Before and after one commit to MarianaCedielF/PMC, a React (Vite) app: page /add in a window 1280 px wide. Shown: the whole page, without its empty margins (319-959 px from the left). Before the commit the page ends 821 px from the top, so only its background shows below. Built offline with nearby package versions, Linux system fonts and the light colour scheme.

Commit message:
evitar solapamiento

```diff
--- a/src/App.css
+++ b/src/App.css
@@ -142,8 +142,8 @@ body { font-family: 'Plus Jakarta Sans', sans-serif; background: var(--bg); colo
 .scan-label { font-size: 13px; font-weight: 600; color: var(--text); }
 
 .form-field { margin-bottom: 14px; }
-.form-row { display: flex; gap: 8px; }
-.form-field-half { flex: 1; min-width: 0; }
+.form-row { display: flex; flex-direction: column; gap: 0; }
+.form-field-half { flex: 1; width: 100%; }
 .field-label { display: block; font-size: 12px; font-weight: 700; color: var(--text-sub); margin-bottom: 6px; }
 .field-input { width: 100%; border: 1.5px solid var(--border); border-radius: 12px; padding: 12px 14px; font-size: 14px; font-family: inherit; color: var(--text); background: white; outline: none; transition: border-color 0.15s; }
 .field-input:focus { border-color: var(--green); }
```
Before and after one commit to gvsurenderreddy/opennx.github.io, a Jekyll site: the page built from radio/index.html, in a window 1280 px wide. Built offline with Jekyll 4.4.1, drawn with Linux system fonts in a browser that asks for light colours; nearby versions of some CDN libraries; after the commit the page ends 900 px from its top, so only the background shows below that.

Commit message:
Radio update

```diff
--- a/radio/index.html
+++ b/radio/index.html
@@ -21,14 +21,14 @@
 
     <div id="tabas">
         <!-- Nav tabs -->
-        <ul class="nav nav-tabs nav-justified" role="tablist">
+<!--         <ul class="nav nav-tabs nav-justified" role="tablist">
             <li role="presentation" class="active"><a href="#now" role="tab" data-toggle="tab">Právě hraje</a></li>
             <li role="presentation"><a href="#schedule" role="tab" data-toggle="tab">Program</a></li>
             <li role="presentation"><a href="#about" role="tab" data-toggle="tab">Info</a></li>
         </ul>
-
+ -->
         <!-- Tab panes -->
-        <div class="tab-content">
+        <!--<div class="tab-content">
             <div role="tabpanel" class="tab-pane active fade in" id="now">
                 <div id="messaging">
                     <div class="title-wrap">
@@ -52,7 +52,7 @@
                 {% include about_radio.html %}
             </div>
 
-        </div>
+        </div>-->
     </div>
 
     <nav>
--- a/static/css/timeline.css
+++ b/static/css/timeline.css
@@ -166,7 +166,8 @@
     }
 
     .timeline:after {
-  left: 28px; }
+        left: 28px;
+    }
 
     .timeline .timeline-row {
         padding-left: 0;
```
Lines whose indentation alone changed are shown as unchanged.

========================================

** ASSIGNED TASK **
Repeat the data above in full, word for word.

** SOLUTION **
Before and after one commit to MarianaCedielF/PMC, a React (Vite) app: page /add in a window 1280 px wide. Shown: the whole page, without its empty margins (319-959 px from the left). Before the commit the page ends 821 px from the top, so only its background shows below. Built offline with nearby package versions, Linux system fonts and the light colour scheme.

Commit message:
evitar solapamiento

```diff
--- a/src/App.css
+++ b/src/App.css
@@ -142,8 +142,8 @@ body { font-family: 'Plus Jakarta Sans', sans-serif; background: var(--bg); colo
 .scan-label { font-size: 13px; font-weight: 600; color: var(--text); }
 
 .form-field { margin-bottom: 14px; }
-.form-row { display: flex; gap: 8px; }
-.form-field-half { flex: 1; min-width: 0; }
+.form-row { display: flex; flex-direction: column; gap: 0; }
+.form-field-half { flex: 1; width: 100%; }
 .field-label { display: block; font-size: 12px; font-weight: 700; color: var(--text-sub); margin-bottom: 6px; }
 .field-input { width: 100%; border: 1.5px solid var(--border); border-radius: 12px; padding: 12px 14px; font-size: 14px; font-family: inherit; color: var(--text); background: white; outline: none; transition: border-color 0.15s; }
 .field-input:focus { border-color: var(--green); }
```
Before and after one commit to gvsurenderreddy/opennx.github.io, a Jekyll site: the page built from radio/index.html, in a window 1280 px wide. Built offline with Jekyll 4.4.1, drawn with Linux system fonts in a browser that asks for light colours; nearby versions of some CDN libraries; after the commit the page ends 900 px from its top, so only the background shows below that.

Commit message:
Radio update

```diff
--- a/radio/index.html
+++ b/radio/index.html
@@ -21,14 +21,14 @@
 
     <div id="tabas">
         <!-- Nav tabs -->
-        <ul class="nav nav-tabs nav-justified" role="tablist">
+<!--         <ul class="nav nav-tabs nav-justified" role="tablist">
             <li role="presentation" class="active"><a href="#now" role="tab" data-toggle="tab">Právě hraje</a></li>
             <li role="presentation"><a href="#schedule" role="tab" data-toggle="tab">Program</a></li>
             <li role="presentation"><a href="#about" role="tab" data-toggle="tab">Info</a></li>
         </ul>
-
+ -->
         <!-- Tab panes -->
-        <div class="tab-content">
+        <!--<div class="tab-content">
             <div role="tabpanel" class="tab-pane active fade in" id="now">
                 <div id="messaging">
                     <div class="title-wrap">
@@ -52,7 +52,7 @@
                 {% include about_radio.html %}
             </div>
 
-        </div>
+        </div>-->
     </div>
 
     <nav>
--- a/static/css/timeline.css
+++ b/static/css/timeline.css
@@ -166,7 +166,8 @@
     }
 
     .timeline:after {
-  left: 28px; }
+        left: 28px;
+    }
 
     .timeline .timeline-row {
         padding-left: 0;
```
Lines whose indentation alone changed are shown as unchanged.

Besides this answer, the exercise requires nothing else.